* [Working data]

⁂

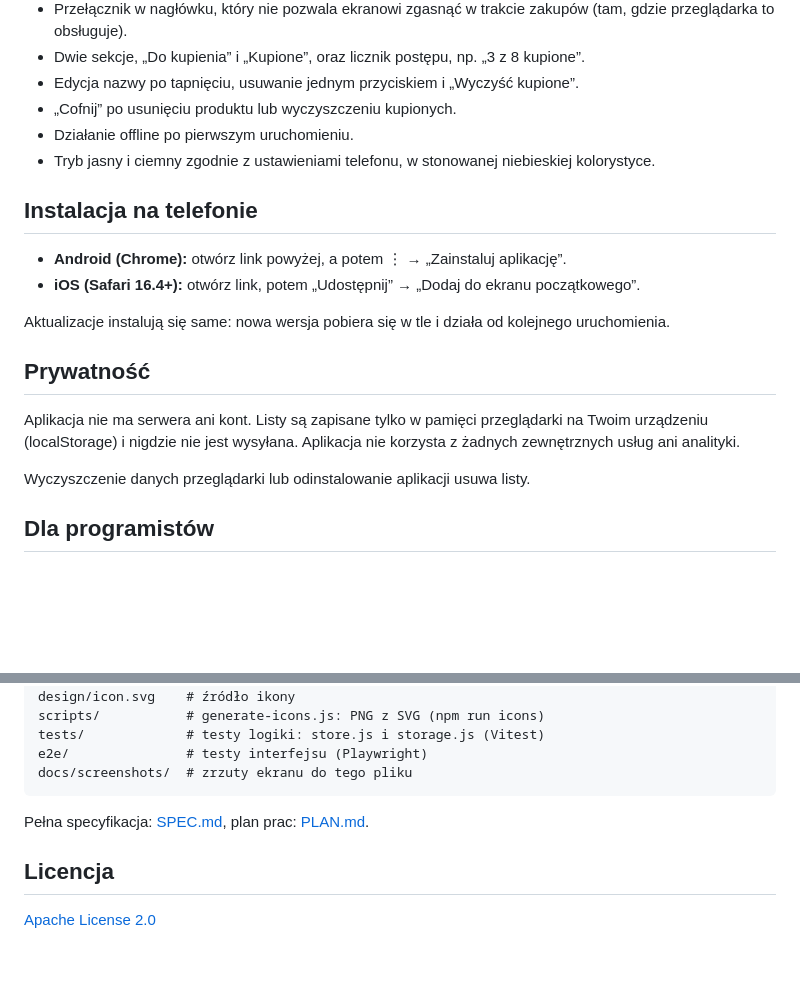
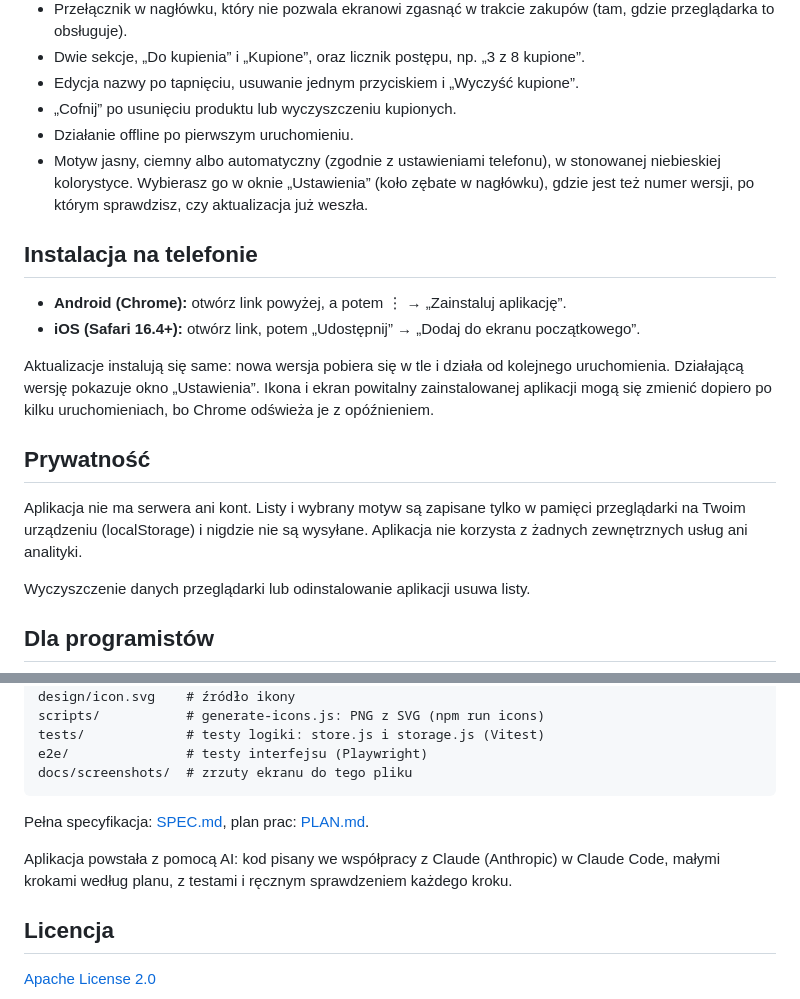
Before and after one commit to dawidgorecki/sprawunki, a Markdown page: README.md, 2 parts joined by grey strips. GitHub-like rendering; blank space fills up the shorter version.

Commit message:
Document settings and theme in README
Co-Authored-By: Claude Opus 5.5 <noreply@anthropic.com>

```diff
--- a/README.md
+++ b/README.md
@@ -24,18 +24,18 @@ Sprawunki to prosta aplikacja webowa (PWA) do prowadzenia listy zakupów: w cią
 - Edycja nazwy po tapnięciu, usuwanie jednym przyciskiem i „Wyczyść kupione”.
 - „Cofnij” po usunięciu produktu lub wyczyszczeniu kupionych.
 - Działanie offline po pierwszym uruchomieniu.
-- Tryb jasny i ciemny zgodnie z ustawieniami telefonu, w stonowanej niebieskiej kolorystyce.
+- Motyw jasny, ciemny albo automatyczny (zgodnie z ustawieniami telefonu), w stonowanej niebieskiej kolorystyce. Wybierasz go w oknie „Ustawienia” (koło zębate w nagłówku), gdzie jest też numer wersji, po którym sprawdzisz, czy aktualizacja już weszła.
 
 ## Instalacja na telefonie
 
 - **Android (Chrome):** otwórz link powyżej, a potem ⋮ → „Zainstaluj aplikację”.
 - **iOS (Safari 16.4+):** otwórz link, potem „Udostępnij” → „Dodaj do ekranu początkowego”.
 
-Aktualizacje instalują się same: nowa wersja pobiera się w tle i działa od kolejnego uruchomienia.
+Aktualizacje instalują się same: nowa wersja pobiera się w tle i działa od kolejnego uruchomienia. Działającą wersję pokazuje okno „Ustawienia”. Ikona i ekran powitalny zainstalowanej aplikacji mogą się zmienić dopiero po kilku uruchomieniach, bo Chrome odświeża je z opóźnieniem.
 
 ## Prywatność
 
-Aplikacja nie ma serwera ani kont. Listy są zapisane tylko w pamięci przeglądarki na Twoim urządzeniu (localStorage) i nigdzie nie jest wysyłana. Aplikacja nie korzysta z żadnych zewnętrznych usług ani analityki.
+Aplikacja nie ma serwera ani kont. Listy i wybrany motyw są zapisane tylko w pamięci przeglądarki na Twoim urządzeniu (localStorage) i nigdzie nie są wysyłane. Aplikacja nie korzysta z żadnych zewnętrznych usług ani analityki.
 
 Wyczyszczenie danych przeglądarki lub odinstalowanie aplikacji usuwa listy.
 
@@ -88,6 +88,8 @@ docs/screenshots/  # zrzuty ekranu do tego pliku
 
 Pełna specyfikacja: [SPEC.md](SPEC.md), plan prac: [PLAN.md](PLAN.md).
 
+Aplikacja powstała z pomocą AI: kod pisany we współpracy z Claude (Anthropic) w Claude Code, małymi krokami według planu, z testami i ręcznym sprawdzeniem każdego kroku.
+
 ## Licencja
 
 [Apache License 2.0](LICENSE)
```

⁂

* [Work to complete]
Tally the lines of the listing that include "kolorystyce". Nothing but the resulting number should be returned.

* [Response]
2